QUESTION: We recently asked a physician to meet with our Leadership Council (a small group of Medical Staff leaders) to provide input regarding a concern about his behavior. He says he’ll be happy to attend the meeting, but only if accompanied by his attorney. Our policies do not address this issue – do we have to let the attorney attend the meeting?
ANSWER: No. The meeting is not a hearing. It’s simply an opportunity for physicians to talk with one another in a collegial manner. There’s no legal obligation to permit an attorney to attend, and the presence of an attorney would likely make the process less effective by making it seem more confrontational than it needs to be.
It’s much easier to address this situation when the applicable policy includes language such as the following:
- To promote the collegial and educational objectives of this Policy, all discussions and meetings with a Practitioner shall generally involve only the Practitioner and the appropriate Medical Staff Leaders and Hospital personnel. No counsel representing the Practitioner, Medical Staff or Hospital shall attend any of these meetings.
Of course, the physician may consult an attorney prior to the meeting (and the physician shouldn’t be discouraged from doing so). The attorney can even accompany the physician to the hospital and wait in an appropriate location, if the physician insists.

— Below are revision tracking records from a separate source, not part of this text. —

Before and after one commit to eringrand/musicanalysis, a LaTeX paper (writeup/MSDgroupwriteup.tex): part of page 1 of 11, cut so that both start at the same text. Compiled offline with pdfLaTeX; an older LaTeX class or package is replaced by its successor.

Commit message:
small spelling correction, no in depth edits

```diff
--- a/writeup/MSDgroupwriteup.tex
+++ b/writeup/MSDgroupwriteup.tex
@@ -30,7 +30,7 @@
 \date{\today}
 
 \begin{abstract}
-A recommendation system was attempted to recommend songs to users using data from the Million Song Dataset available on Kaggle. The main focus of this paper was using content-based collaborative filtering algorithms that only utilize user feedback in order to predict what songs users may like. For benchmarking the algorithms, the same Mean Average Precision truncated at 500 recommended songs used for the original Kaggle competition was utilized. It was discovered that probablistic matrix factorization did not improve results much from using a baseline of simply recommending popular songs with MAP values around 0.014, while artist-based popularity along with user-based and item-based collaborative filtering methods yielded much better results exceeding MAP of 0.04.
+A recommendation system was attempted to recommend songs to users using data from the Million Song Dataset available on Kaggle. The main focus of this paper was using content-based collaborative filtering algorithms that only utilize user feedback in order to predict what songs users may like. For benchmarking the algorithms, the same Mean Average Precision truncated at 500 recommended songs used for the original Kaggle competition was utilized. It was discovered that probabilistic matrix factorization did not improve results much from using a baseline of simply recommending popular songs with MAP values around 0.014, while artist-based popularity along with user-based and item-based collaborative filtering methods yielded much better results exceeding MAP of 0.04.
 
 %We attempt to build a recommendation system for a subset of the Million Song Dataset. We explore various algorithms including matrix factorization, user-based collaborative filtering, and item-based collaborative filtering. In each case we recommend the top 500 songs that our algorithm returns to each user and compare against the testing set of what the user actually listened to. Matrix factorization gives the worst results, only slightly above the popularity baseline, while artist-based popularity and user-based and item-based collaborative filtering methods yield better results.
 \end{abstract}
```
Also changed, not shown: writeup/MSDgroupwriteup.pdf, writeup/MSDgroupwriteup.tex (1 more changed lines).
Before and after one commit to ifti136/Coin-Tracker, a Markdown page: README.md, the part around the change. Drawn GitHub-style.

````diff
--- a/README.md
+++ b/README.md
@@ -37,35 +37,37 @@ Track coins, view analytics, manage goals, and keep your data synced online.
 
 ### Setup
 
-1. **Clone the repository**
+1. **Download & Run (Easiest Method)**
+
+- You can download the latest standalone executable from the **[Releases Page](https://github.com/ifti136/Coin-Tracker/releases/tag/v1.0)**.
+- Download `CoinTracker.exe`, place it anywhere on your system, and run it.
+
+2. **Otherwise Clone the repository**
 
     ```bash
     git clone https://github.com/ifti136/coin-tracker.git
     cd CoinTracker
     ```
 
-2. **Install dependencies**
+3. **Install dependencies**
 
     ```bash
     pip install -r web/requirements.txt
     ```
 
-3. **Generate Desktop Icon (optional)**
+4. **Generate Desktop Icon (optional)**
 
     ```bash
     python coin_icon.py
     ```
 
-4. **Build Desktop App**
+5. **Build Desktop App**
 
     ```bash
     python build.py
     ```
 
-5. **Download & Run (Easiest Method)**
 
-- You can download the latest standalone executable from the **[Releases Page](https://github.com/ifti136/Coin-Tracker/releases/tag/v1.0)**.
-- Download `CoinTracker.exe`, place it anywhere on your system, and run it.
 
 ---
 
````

But there’s no obligation to allow the attorney to accompany the physician during the meeting.
For more ideas on handling difficult peer review issues, check out our Peer Review Clinic.